The United States proclaimed the truth about the crimes that Christians, Yazidis, and Shiites have suffered at the hands of ISIS—but words are not enough. One year later, nearly all of the survivors of the ongoing genocide remain uprooted from their communities, either as refugees or internally displaced persons. Without security, aid, justice, fundamental rights, and economic revitalization, these communities may never be able to return and rebuild.
To date, too few of the survivors have received assistance from the American people through U.S. government and UN programs.
Yesterday afternoon IDC and experts of the Genocide Coalition—a partnership of organizations and advocates for the ISIS genocide victims—hosted an event in the U.S. Congress to mark the one-year anniversary of the genocide declaration. The Genocide Coalition also released a joint statement calling on the Trump Administration and Congress to take further steps to protect the victims of genocide.
“I want to remind you that this is a call of action to all of you from the Genocide Coalition and from In Defense of Christians to stand up constantly in support of the Christians, the Yezidis, the Shia, and other religious minorities who are being targeted today by ISIS and all of its affiliates around the world,” said IDC Board Advisor Prof.

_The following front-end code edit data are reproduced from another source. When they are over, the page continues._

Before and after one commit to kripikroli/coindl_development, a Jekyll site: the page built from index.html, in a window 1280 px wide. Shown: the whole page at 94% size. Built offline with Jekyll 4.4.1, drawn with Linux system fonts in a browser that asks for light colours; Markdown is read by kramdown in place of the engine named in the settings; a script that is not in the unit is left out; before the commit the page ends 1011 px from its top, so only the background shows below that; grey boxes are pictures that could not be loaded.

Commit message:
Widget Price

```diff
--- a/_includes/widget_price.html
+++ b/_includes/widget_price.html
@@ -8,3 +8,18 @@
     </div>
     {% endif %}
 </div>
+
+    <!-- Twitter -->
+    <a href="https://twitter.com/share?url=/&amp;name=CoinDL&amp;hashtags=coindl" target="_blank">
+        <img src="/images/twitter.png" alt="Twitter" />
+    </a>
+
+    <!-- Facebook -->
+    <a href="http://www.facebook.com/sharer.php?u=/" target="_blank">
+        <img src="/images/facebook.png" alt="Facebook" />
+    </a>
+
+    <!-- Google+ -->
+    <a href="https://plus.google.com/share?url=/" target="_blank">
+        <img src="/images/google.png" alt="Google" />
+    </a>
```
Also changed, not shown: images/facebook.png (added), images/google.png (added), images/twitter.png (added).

Robert Destro at the event yesterday.
Nadia Murad—who was a victim of sexual enslavement by ISIS and who has now been nominated for the Nobel Peace Prize for her courageous activism—said, “The genocide is still going. The minorities in our area still face a real danger. Iraq will be emptied of Yezidis, Christians, and other minorities.
The US government should step in and take practical steps against this genocide. Since the genocide has been recognized, no significant steps have been taken and not a lot has changed.”
Congresswoman Anna Eshoo, who along with Congressman Jeff Fortenberry introduced the historic house genocide resolution, which put pressure on the Obama Administration to make an official designation, said, “It is history is repeating itself. I think when the pages of history are written about our day and our time, what would be the most honorable part of that history is that we responded to it, that we rose up and that we did something.”
On the one-year anniversary of the genocide designation, IDC urges the Trump administration to take steps to address the atrocities suffered by these ancient religious and ethnic communities whose future in their homeland must be protected and preserved by the provision of aid, security, and justice.